__Your goal__. When the word "Adam" appears in a line of the data below, list that line.

__Dataset excerpts__.
+ + +

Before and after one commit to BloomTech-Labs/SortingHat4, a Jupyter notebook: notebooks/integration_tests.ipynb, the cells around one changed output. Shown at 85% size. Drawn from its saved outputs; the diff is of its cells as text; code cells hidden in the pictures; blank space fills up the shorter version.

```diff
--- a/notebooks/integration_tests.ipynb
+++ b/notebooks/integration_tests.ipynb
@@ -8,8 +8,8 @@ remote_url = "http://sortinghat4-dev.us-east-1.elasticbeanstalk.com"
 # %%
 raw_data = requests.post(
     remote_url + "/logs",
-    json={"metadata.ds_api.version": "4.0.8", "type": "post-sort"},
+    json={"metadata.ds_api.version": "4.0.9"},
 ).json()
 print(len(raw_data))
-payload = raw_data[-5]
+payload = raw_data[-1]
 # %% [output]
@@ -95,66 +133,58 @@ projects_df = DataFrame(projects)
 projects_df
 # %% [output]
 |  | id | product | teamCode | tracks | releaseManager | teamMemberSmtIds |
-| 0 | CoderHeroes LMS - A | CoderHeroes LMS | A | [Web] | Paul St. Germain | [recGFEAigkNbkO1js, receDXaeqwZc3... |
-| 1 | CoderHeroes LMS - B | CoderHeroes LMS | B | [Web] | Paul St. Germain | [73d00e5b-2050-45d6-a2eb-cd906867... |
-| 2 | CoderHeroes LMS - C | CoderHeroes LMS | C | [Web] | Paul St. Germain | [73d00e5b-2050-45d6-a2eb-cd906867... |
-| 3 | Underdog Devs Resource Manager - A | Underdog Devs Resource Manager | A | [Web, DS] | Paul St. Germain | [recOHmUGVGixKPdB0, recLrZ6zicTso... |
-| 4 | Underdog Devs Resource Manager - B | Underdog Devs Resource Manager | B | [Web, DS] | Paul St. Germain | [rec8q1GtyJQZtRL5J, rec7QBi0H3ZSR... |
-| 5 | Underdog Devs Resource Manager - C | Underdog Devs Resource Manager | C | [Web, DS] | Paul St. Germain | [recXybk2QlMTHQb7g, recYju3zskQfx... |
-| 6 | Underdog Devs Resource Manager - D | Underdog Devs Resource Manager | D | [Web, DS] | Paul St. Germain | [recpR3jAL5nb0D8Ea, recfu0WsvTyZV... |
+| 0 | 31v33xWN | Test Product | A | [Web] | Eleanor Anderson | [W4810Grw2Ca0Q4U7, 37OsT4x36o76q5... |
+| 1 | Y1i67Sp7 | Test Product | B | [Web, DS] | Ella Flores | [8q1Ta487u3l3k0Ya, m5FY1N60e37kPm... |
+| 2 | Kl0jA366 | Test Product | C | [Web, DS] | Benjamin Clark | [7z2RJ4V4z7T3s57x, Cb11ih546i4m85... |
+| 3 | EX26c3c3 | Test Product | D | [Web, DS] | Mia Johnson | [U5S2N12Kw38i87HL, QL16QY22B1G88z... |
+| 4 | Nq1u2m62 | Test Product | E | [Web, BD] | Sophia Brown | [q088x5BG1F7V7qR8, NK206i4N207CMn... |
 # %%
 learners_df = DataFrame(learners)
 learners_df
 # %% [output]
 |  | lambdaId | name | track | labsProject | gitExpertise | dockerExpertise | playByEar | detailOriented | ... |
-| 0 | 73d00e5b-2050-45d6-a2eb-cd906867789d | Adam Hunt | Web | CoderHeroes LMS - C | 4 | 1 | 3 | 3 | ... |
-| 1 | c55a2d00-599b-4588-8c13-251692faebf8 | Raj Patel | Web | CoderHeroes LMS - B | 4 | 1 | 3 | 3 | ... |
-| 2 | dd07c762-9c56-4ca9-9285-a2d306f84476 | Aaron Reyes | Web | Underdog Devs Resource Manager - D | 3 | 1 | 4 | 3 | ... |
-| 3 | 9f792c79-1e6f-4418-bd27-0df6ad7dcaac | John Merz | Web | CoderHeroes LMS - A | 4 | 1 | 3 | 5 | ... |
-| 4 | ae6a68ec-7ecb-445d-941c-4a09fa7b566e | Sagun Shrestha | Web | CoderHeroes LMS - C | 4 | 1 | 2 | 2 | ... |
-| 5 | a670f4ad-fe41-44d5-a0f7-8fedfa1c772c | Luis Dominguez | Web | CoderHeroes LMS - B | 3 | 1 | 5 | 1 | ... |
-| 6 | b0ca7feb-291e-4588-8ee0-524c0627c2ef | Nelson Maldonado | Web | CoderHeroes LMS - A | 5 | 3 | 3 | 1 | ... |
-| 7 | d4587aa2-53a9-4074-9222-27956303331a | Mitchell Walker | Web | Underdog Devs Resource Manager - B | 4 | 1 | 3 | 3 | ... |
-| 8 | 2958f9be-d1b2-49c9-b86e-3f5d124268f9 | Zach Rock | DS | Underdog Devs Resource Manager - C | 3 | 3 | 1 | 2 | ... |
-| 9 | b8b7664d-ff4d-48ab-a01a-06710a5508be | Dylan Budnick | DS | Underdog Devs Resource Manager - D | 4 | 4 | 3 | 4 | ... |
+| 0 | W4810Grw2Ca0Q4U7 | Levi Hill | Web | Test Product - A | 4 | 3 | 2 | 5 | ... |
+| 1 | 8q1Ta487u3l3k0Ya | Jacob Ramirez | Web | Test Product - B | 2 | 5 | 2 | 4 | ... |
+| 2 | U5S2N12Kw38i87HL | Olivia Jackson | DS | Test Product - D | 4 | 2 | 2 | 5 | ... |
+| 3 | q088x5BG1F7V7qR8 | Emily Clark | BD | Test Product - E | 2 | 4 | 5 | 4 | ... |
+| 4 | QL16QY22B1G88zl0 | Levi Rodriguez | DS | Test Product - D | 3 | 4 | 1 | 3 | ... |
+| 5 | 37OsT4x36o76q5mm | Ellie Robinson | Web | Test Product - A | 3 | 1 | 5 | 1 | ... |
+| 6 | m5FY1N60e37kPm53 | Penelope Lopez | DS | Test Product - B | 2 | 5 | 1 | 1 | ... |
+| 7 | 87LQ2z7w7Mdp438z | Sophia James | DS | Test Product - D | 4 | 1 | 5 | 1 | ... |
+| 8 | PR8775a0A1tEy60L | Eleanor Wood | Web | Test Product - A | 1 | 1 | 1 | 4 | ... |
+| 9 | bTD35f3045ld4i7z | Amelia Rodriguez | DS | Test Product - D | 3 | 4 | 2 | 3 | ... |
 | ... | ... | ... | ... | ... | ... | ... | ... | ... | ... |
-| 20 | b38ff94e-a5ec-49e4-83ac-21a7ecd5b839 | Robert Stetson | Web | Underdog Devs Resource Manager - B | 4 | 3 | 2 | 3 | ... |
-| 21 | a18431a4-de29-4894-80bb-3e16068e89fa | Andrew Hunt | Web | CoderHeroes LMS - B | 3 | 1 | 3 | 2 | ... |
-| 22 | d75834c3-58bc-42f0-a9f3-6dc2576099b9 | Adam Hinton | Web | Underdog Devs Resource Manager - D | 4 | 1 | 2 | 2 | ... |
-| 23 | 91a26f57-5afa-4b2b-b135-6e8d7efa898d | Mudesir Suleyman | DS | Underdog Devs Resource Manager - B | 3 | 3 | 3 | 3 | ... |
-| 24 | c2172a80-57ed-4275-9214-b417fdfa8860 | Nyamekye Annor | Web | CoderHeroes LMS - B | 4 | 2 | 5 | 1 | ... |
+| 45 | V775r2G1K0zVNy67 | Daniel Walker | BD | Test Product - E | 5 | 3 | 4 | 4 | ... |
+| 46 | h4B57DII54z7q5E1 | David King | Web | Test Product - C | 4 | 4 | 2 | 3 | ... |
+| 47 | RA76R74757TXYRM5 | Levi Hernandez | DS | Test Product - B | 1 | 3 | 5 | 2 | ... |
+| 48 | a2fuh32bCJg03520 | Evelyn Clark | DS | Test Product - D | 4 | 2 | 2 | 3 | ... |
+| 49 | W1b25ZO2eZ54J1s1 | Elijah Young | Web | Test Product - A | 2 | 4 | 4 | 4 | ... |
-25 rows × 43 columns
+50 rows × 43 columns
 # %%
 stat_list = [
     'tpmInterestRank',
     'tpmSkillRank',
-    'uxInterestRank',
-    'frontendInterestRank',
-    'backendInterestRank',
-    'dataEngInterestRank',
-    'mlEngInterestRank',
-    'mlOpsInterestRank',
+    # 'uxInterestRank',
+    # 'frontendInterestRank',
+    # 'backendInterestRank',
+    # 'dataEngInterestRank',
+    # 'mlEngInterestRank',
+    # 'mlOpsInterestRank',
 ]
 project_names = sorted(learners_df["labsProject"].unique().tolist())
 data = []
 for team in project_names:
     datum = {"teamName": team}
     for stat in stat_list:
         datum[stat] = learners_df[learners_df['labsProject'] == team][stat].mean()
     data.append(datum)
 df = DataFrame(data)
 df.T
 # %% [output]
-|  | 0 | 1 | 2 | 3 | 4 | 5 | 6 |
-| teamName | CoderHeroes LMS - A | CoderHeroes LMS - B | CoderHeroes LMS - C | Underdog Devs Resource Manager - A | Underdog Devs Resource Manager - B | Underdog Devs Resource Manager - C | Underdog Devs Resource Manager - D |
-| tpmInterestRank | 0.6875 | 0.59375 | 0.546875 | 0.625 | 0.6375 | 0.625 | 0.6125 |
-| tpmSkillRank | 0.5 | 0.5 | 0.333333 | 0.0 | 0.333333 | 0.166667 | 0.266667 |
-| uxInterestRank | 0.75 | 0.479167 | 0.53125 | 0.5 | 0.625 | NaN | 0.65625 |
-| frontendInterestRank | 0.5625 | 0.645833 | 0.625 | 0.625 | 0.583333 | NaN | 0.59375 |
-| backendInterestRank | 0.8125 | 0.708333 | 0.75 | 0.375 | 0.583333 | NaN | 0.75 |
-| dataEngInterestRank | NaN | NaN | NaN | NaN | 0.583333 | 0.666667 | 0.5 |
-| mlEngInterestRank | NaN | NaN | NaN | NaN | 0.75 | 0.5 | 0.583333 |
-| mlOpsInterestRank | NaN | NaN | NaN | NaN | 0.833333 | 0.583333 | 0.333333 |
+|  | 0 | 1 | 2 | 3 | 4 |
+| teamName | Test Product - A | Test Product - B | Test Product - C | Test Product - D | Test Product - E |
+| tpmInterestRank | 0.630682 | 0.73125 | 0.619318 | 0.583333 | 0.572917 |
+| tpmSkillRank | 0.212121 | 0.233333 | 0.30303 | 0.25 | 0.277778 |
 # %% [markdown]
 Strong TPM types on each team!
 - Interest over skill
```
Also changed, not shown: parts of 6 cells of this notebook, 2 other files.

+ + +

__Exercise result__.
-| 0 | 73d00e5b-2050-45d6-a2eb-cd906867789d | Adam Hunt | Web | CoderHeroes LMS - C | 4 | 1 | 3 | 3 | ... |
-| 22 | d75834c3-58bc-42f0-a9f3-6dc2576099b9 | Adam Hinton | Web | Underdog Devs Resource Manager - D | 4 | 1 | 2 | 2 | ... |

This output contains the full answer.